FIGURE 6.

Mediation analysis for Experiment 2. The numbers indicate beta coefficient estimates with 95% confidence intervals.

FIGURE 6.

Mediation analysis for Experiment 2. The numbers indicate beta coefficient estimates with 95% confidence intervals.

Continuation and termination reasons

The percentages and rank orderings of endorsed per-trial continuation and termination reasons largely matched those observed in Experiment 1 (Figure 4).

SUMMARY

The results of Experiment 2 affirmed that college-aged listeners desire change as they listen to an unfamiliar piece of music, and that satisfying this desire by progressively introducing new parts into the musical scene increased—as predicted—the amount of time a listener would listen to it.

As in Experiment 1, listening time was best predicted at the trial level by the enjoyment that a participant experienced. Enjoyment fully mediated the effects of how interesting a person found the music to be and how much it matched his or her mood. Mood congruency and interestingness contributed independently to ratings of enjoyment, thus pointing to the importance of both musical and situational factors in deciding how long to listen to a piece of music. Even though our assessment of perceived complexity was more fine-grained than in Experiment 1, the results indicate that complexity is only a distal determinant of listening times when using a library of stimuli that are more complex than monophonic melodies. In other words, two higher-order constructs— interestingness and enjoyment—mediated the effects of perceived complexity.

Experiment 3

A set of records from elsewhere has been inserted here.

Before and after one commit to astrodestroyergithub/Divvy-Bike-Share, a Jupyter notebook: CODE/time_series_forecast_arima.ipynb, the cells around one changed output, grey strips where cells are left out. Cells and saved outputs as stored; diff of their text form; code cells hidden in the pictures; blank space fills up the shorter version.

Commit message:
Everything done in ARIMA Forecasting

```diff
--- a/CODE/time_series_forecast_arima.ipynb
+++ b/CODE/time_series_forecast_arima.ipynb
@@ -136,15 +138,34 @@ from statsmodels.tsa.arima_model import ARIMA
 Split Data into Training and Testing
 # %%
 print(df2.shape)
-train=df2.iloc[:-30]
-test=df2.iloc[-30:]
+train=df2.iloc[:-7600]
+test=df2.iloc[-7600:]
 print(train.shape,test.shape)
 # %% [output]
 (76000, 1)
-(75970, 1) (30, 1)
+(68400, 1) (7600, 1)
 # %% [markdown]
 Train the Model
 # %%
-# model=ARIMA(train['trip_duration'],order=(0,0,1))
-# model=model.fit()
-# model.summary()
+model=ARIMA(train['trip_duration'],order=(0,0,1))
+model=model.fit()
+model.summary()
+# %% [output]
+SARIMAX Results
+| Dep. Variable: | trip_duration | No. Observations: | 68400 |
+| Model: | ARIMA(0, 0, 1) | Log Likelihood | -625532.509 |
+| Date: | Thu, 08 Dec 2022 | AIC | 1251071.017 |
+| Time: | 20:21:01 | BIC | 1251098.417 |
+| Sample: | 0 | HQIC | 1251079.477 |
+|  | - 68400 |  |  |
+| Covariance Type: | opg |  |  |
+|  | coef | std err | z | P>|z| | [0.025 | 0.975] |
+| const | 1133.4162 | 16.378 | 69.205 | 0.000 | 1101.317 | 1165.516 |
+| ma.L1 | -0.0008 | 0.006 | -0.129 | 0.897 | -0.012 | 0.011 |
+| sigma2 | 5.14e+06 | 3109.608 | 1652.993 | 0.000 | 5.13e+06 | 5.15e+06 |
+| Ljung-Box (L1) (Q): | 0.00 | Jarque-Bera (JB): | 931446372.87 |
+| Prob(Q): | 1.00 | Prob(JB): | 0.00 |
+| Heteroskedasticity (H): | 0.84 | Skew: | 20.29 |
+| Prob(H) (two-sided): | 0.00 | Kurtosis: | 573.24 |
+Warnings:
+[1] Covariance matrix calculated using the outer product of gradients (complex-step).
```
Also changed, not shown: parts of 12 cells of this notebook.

An aim of the third experiment was to determine whether systematic manipulations of musical features other than the entry of instrument parts would affect listening times. Because the Apple Loops that we utilized as starting material in the previous experiments are pre-recorded and cannot be manipulated easily at the level of individual events, we composed a set of loops coded as MIDI stimuli that could be manipulated according to various criteria, most notably to reduce variation in tonal and rhythmic dimensions.

METHOD

Participants

In exchange for partial course credit, 390 participants were recruited from an undergraduate subject pool at the University of California, Davis. All participants provided informed consent in accordance with a protocol approved by the UC Davis Institutional Review Board. Data collection occurred in three separate time windows with approximately 135 participants per time window: Spring quarter of 2013 (N = 161), Fall quarter of 2013 (N = 111), and Fall quarter of 2015 (N = 118). None of the participants had participated in either of the previous experiments.

Ninety-five participants were excluded for failing to evaluate more than 20 stimuli or because they endorsed statements on a self-evaluation questionnaire at the end of the experiment that suggested that their data were compromised. The questionnaire included the statements (response options in parentheses), “I muted the audio for one or more stimuli (Yes, No)” and “I performed the experiment to the best of my ability and believe my responses are valid (Strongly Disagree, Disagree, Neither Agree nor Disagree, Agree, Strongly Agree).” Participants who endorsed the audio muting question in the affirmative or the performance question with either level of disagreement were excluded from further analysis. An additional 12 participants were excluded due to starting multiple sessions and hearing at least one stimulus more than once. Of the final 283 participants, 72.1% were female. The racial distribution of participants was 46.4% Asian, 25.2% Caucasian, 1.8% African American, 6.7% more than one racial category, 11.7% other racial categories, and 7.4% unknown. 21.3% reported their ethnicity as Hispanic. Ages ranged between 18 and 30 years of age (mean ± SD = 20.5 ± 2.7).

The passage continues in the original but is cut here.